## What the task requires
Keeping every character intact, repeat the whole listing.

--- --- ---

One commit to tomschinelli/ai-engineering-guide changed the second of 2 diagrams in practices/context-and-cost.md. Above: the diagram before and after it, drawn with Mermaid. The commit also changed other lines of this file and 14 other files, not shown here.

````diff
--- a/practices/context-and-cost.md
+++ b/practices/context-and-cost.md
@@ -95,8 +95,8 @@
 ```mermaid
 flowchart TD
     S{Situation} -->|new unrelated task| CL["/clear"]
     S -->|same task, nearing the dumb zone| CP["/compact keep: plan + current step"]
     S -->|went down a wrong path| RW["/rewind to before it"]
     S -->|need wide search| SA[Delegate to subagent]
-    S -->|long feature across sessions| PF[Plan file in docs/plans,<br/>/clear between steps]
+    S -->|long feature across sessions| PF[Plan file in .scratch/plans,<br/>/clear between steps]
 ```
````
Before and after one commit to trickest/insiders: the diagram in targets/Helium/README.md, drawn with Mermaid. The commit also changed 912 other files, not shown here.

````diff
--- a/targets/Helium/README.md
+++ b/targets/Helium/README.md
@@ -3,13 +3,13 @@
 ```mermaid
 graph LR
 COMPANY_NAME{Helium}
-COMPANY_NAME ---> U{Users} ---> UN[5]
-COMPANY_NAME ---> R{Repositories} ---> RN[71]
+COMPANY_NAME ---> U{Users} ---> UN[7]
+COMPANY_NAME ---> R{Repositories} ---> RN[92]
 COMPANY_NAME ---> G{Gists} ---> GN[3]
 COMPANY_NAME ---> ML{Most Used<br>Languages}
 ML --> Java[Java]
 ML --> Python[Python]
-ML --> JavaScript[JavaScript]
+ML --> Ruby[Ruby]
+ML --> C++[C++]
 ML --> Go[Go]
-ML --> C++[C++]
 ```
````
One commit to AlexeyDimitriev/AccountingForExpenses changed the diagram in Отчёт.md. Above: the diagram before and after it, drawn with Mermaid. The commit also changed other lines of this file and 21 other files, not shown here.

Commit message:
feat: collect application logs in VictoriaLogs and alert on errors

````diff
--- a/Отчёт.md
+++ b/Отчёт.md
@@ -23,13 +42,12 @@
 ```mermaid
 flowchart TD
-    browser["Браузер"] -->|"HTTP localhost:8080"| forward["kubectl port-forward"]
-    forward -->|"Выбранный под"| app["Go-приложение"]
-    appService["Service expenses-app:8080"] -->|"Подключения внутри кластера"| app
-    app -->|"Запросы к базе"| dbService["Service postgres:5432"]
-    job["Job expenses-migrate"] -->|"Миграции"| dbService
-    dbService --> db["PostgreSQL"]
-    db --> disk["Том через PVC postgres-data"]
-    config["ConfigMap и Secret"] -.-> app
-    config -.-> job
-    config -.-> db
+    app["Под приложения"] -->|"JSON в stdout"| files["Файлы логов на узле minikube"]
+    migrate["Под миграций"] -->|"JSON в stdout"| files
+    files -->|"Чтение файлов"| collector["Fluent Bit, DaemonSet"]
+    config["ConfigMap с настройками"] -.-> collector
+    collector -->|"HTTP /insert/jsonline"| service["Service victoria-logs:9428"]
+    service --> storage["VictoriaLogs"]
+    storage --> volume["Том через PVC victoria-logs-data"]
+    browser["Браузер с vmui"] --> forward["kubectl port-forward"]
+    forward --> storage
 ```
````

--- --- ---

## Result for this exercise
One commit to tomschinelli/ai-engineering-guide changed the second of 2 diagrams in practices/context-and-cost.md. Above: the diagram before and after it, drawn with Mermaid. The commit also changed other lines of this file and 14 other files, not shown here.

````diff
--- a/practices/context-and-cost.md
+++ b/practices/context-and-cost.md
@@ -95,8 +95,8 @@
 ```mermaid
 flowchart TD
     S{Situation} -->|new unrelated task| CL["/clear"]
     S -->|same task, nearing the dumb zone| CP["/compact keep: plan + current step"]
     S -->|went down a wrong path| RW["/rewind to before it"]
     S -->|need wide search| SA[Delegate to subagent]
-    S -->|long feature across sessions| PF[Plan file in docs/plans,<br/>/clear between steps]
+    S -->|long feature across sessions| PF[Plan file in .scratch/plans,<br/>/clear between steps]
 ```
````
Before and after one commit to trickest/insiders: the diagram in targets/Helium/README.md, drawn with Mermaid. The commit also changed 912 other files, not shown here.

````diff
--- a/targets/Helium/README.md
+++ b/targets/Helium/README.md
@@ -3,13 +3,13 @@
 ```mermaid
 graph LR
 COMPANY_NAME{Helium}
-COMPANY_NAME ---> U{Users} ---> UN[5]
-COMPANY_NAME ---> R{Repositories} ---> RN[71]
+COMPANY_NAME ---> U{Users} ---> UN[7]
+COMPANY_NAME ---> R{Repositories} ---> RN[92]
 COMPANY_NAME ---> G{Gists} ---> GN[3]
 COMPANY_NAME ---> ML{Most Used<br>Languages}
 ML --> Java[Java]
 ML --> Python[Python]
-ML --> JavaScript[JavaScript]
+ML --> Ruby[Ruby]
+ML --> C++[C++]
 ML --> Go[Go]
-ML --> C++[C++]
 ```
````
One commit to AlexeyDimitriev/AccountingForExpenses changed the diagram in Отчёт.md. Above: the diagram before and after it, drawn with Mermaid. The commit also changed other lines of this file and 21 other files, not shown here.

Commit message:
feat: collect application logs in VictoriaLogs and alert on errors

````diff
--- a/Отчёт.md
+++ b/Отчёт.md
@@ -23,13 +42,12 @@
 ```mermaid
 flowchart TD
-    browser["Браузер"] -->|"HTTP localhost:8080"| forward["kubectl port-forward"]
-    forward -->|"Выбранный под"| app["Go-приложение"]
-    appService["Service expenses-app:8080"] -->|"Подключения внутри кластера"| app
-    app -->|"Запросы к базе"| dbService["Service postgres:5432"]
-    job["Job expenses-migrate"] -->|"Миграции"| dbService
-    dbService --> db["PostgreSQL"]
-    db --> disk["Том через PVC postgres-data"]
-    config["ConfigMap и Secret"] -.-> app
-    config -.-> job
-    config -.-> db
+    app["Под приложения"] -->|"JSON в stdout"| files["Файлы логов на узле minikube"]
+    migrate["Под миграций"] -->|"JSON в stdout"| files
+    files -->|"Чтение файлов"| collector["Fluent Bit, DaemonSet"]
+    config["ConfigMap с настройками"] -.-> collector
+    collector -->|"HTTP /insert/jsonline"| service["Service victoria-logs:9428"]
+    service --> storage["VictoriaLogs"]
+    storage --> volume["Том через PVC victoria-logs-data"]
+    browser["Браузер с vmui"] --> forward["kubectl port-forward"]
+    forward --> storage
 ```
````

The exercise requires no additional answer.